Fear the Venture-Capital Walking Dead: The Rise of Zombie Funds

‘Deeeeeals. Deeeeeals.’ Zombie venture funds, which struggle to raise subsequent funding rounds, are likely to proliferate, participants in the DLD conference in Tel Aviv said.
AMC/Everett Collection

The talk among tech investors and entrepreneurs at the Digital Life Design tech conference in Tel Aviv is about the coming rise of venture zombie funds—venture-capital vehicles that deployed investors’ capital at peak valuations but can’t sell off at a profit.

While this has been going on in cycles of venture capital and private equity for years, close watchers of the tech-investment scene say there will be a wave of zombie funds in the next five years. A zombie fund is one that managed to raise its first funding round easily enough but will struggle to raise second or third rounds in coming years, because many of its portfolio startups will inevitably fail or underperform despite being flush with cash today.
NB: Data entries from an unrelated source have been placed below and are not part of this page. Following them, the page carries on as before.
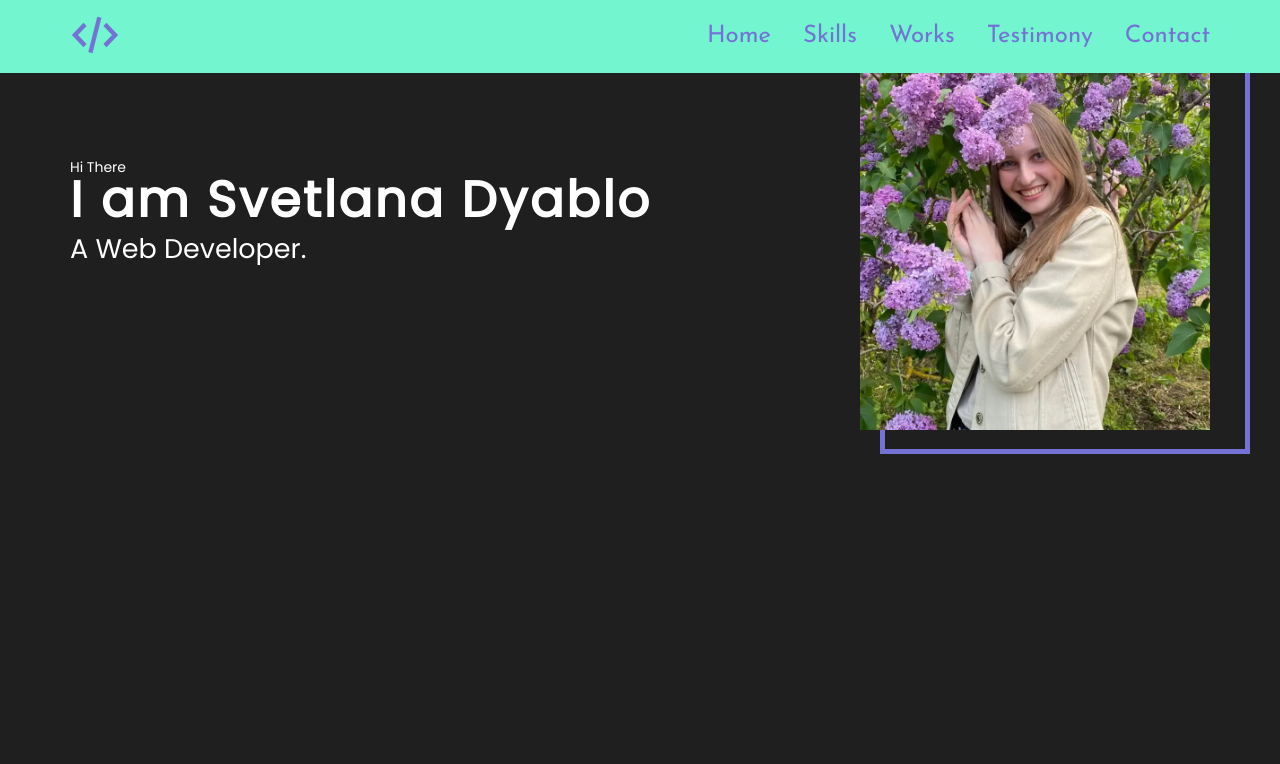
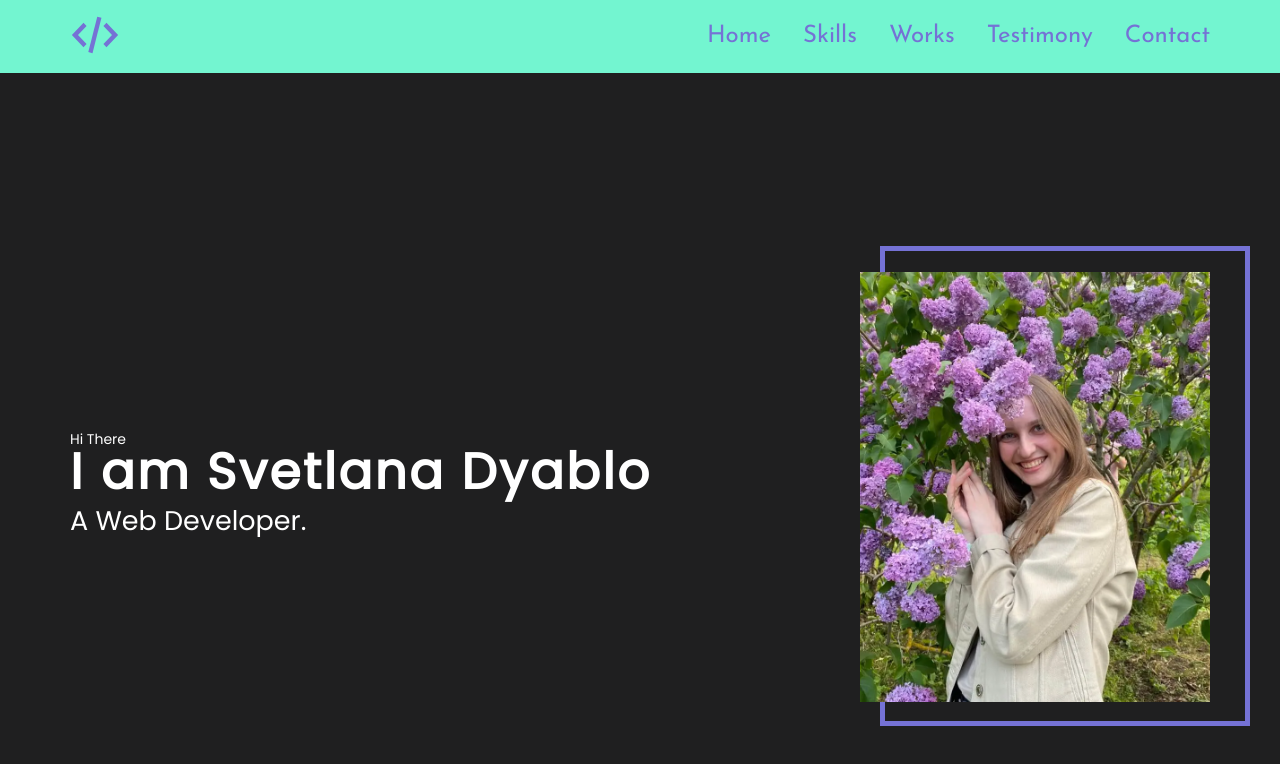
Before and after one commit to akach-dev/styled, a React (Create React App) app: page / in a window 1280 px wide. Shown: the top 764 px of the page. Built offline with nearby package versions, Linux system fonts and the light colour scheme.

Commit message:
hero2 changes

```diff
--- a/src/layout/sections/hero/Hero.tsx
+++ b/src/layout/sections/hero/Hero.tsx
@@ -24,6 +24,10 @@ export const Hero = () => {
 
 const StyledHero = styled.section`
   min-height: 100vh;
+
+  padding-top: calc(80px + (250 - 80) * ((100vw - 320px) / (1170 - 320)));
+  padding-bottom: calc(80px + (250 - 80) * ((100vw - 320px) / (1170 - 320)));
+
   //padding: calc(80px + (180 - 20) * ((100vw - 320px) / (1170 - 320))) 0;
   & *:not(:last-child) {
     margin-bottom: 10px;
@@ -33,10 +37,8 @@ const HeroContainer = styled(Container)`
   display: flex;
   align-items: center;
   justify-content: space-between;
-  //padding: calc(80px + (180 - 20) * ((100vw - 320px) / (1170 - 320))) 0px;
 
 `
-
 const HeroBody = styled.div`
 
 `
@@ -52,7 +54,6 @@ const HeroImg = styled.div`
     border: 5px solid #7572D5;
     width: 370px;
     height: 480px;
-
   }
 `
 
```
Given the surrounding early-stage tech companies and the hordes of new fund managers without the necessary backgrounds, operational skills and networks to identify and create winners, a lot of these new VCs will be left with less-than-spectacular portfolios delivering subpar returns, said one former Morgan Stanley executive director. He asked to remain anonymous because he is raising money for his own fund.

According to data from Dow Jones VentureSource, of the 46 independent and corporate VC firms founded in Europe in 2011, 42 were still in operation through this past Aug. 31. But they’re making fewer investments: 389 in 2012, 252 in 2013, 57 in 2014, and only three as of the end of August this year.

In the U.S., investment is still increasing. According to VentureSource, the amount invested by VC firms in the first half of 2015 rose to $35.9 billion (1,960 deals) from $57 billion (3,906 deals) in all of 2014.

“We’re in a period of euphoria now. Get ready for a new wave of zombie VCs,” said Yossi Vardi, a serial Israeli entrepreneur and organizer of the DLD conference. “In 1999, there were about 100 venture-capital funds in Israel—they turned into zombies, and most are now gone.”

One of the reasons that venture-capital firms are taking big bets on startups that might not be their first or even second choice of investment: the entrance of new players in the startup funding market, including angel investors taking on bigger rounds, private-equity firms driving up valuations, and large corporations funding startups directly or through innovation accelerators—sometimes without taking equity.

There is also a trend of wealthy individuals without established tech-investing track records who are raising tech venture funds.

A Goldman Sachs investment banker who specializes in early-stage funding of tech startups in Silicon Valley said she had recently talked several of her friends out of raising their own funds.

But not everyone thinks the rush to start funds is a bad thing. Philipp Moehring, who leads the European business for AngelList, a network for startups and angel investors, said he met 20 people in one day in London who are all starting their own funds or joining new ones. But the difference from the Goldman Sachs example: most of these people have an investing track record. “Great people who now have years of experience can make faster decisions, try new things, build new structures,” he said.

Not to worry, there’s even a potential market for venture zombie funds: buyers who will take on the assets. And even venture zombies can rise from the dead, said Frederic Court, a London-based entrepreneur who this year raised a $120 million fund for new European startups.